= What the exercise asks =
Where a picture shows up in the listing below, omit it and output the rest exactly.

Segment Open

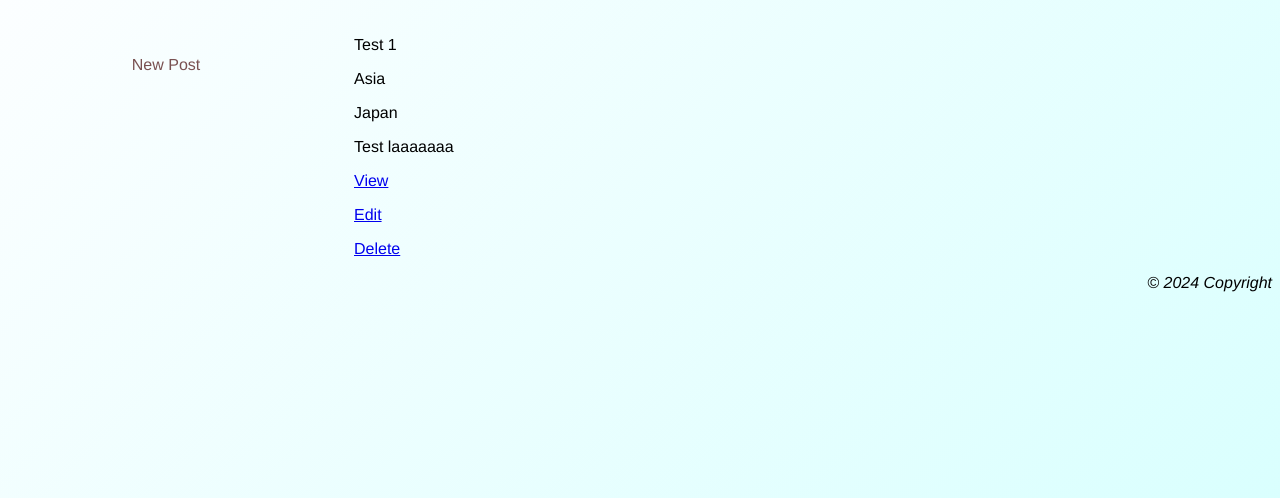
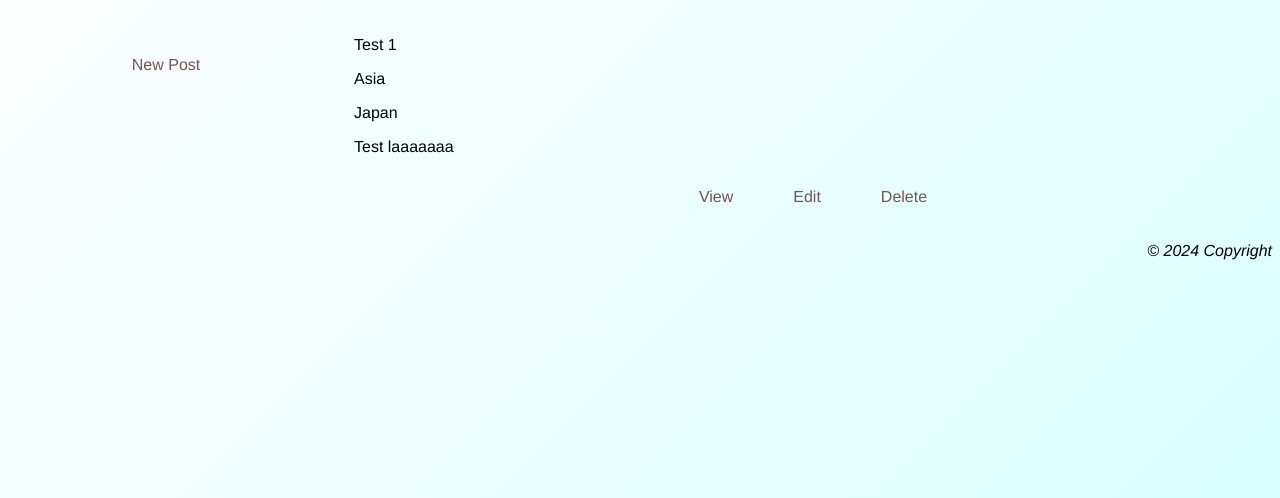
Before and after one commit to yenyih24/TravelBlog, a PHP site: page /pages/index.php in a window 1280 px wide. Shown: the part 175-673 px from the top of the page. Run offline with PHP 8.4, Linux system fonts and the light colour scheme; data comes from the database, SQL or seed files in the repository.

Commit message:
change some layout

```diff
--- a/css/style.css
+++ b/css/style.css
@@ -91,6 +91,28 @@ body {
     padding: 10px 15px; /* Padding for area */
   }
 
+  .main_link {
+    display: flex; /* Use flexbox layout for main_link */
+    justify-content: center; /* Center navigation items */
+  }
+
+  /* Unordered list inside the nav */
+  .main_link ul {
+    list-style-type: none; /* Remove default bullet points */
+    display: flex; /* Align navigation items horizontally */
+  }
+
+  .main_link ul li {
+    margin: 0 15px; /* Spacing between list items */
+  }
+
+  /* Navigation links */
+  .main_link ul li a {
+    color: rgb(121, 81, 81); /* Set link color */
+    text-decoration: none; /* Remove underline from links */
+    padding: 10px 15px; /* Padding for clickable area */
+  }
+
   footer {
     text-align: right;
     font-style: italic;
--- a/pages/index.php
+++ b/pages/index.php
@@ -41,19 +41,29 @@ if (!$result_set) {
 
     <div class="blog">
 
-    <?php while ($post = mysqli_fetch_assoc($result_set)) { ?>
+    <?php while ($post = mysqli_fetch_assoc($result_set)) {
+      ?>
 
-    <p><?php echo $post['title']; ?><p>
+    <p><?php echo $post['title']; ?><p></div>
+
     <p><?php echo $post['state']; ?><p>
+
     <p><?php echo $post['country']; ?><p>
+
     <p><?php echo $post['content']; ?><p>
 
      <!-- send the id as parameter -->
-     <p><a class="action" href="<?php echo "blog.php?id=" . $post['post_id']; ?>">View</a></p>
-          <p><a class="action" href="<?php echo "edit.php?id=" . $post['post_id']; ?>">Edit</a></p>
-          <p><a class="action" href="<?php echo "delete.php?id=" . $post['post_id']; ?>">Delete</a></p>
+      <div class="main_link">
+      <ul>
+     <li><a class="action" href="<?php echo "blog.php?id=" . $post['post_id']; ?>">View</a></li>
+     <li><a class="action" href="<?php echo "edit.php?id=" . $post['post_id']; ?>">Edit</a></li>
+     <li><a class="action" href="<?php echo "delete.php?id=" . $post['post_id']; ?>">Delete</a></li>
+          <ul>
+      </div>
+
           <?php } ?>
-
+          </div>
+        </div>
 
         <?php include 'footerTB.php'; ?>
     </div>
--- a/pages/login.php
+++ b/pages/login.php
@@ -8,7 +8,7 @@
 
     <title>Assignment2 - Travel blog- Login page</title>
     <!-- <script src="script.js" defer></script> -->
-    <script src="../scripts/script.js" defer></script>
+    <script src="../scripts/script.js"></script>
     <link rel="stylesheet" type="text/css" href="../css/form.css">
     <link rel="stylesheet" type="text/css" href="../css/style.css">
 </head>
```
Also changed, not shown: css/form.css (+5 -2 lines), pages/sign.php (+5 -3 lines).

Segment Closed

= Reply =
Before and after one commit to yenyih24/TravelBlog, a PHP site: page /pages/index.php in a window 1280 px wide. Shown: the part 175-673 px from the top of the page. Run offline with PHP 8.4, Linux system fonts and the light colour scheme; data comes from the database, SQL or seed files in the repository.

Commit message:
change some layout

```diff
--- a/css/style.css
+++ b/css/style.css
@@ -91,6 +91,28 @@ body {
     padding: 10px 15px; /* Padding for area */
   }
 
+  .main_link {
+    display: flex; /* Use flexbox layout for main_link */
+    justify-content: center; /* Center navigation items */
+  }
+
+  /* Unordered list inside the nav */
+  .main_link ul {
+    list-style-type: none; /* Remove default bullet points */
+    display: flex; /* Align navigation items horizontally */
+  }
+
+  .main_link ul li {
+    margin: 0 15px; /* Spacing between list items */
+  }
+
+  /* Navigation links */
+  .main_link ul li a {
+    color: rgb(121, 81, 81); /* Set link color */
+    text-decoration: none; /* Remove underline from links */
+    padding: 10px 15px; /* Padding for clickable area */
+  }
+
   footer {
     text-align: right;
     font-style: italic;
--- a/pages/index.php
+++ b/pages/index.php
@@ -41,19 +41,29 @@ if (!$result_set) {
 
     <div class="blog">
 
-    <?php while ($post = mysqli_fetch_assoc($result_set)) { ?>
+    <?php while ($post = mysqli_fetch_assoc($result_set)) {
+      ?>
 
-    <p><?php echo $post['title']; ?><p>
+    <p><?php echo $post['title']; ?><p></div>
+
     <p><?php echo $post['state']; ?><p>
+
     <p><?php echo $post['country']; ?><p>
+
     <p><?php echo $post['content']; ?><p>
 
      <!-- send the id as parameter -->
-     <p><a class="action" href="<?php echo "blog.php?id=" . $post['post_id']; ?>">View</a></p>
-          <p><a class="action" href="<?php echo "edit.php?id=" . $post['post_id']; ?>">Edit</a></p>
-          <p><a class="action" href="<?php echo "delete.php?id=" . $post['post_id']; ?>">Delete</a></p>
+      <div class="main_link">
+      <ul>
+     <li><a class="action" href="<?php echo "blog.php?id=" . $post['post_id']; ?>">View</a></li>
+     <li><a class="action" href="<?php echo "edit.php?id=" . $post['post_id']; ?>">Edit</a></li>
+     <li><a class="action" href="<?php echo "delete.php?id=" . $post['post_id']; ?>">Delete</a></li>
+          <ul>
+      </div>
+
           <?php } ?>
-
+          </div>
+        </div>
 
         <?php include 'footerTB.php'; ?>
     </div>
--- a/pages/login.php
+++ b/pages/login.php
@@ -8,7 +8,7 @@
 
     <title>Assignment2 - Travel blog- Login page</title>
     <!-- <script src="script.js" defer></script> -->
-    <script src="../scripts/script.js" defer></script>
+    <script src="../scripts/script.js"></script>
     <link rel="stylesheet" type="text/css" href="../css/form.css">
     <link rel="stylesheet" type="text/css" href="../css/style.css">
 </head>
```
Also changed, not shown: css/form.css (+5 -2 lines), pages/sign.php (+5 -3 lines).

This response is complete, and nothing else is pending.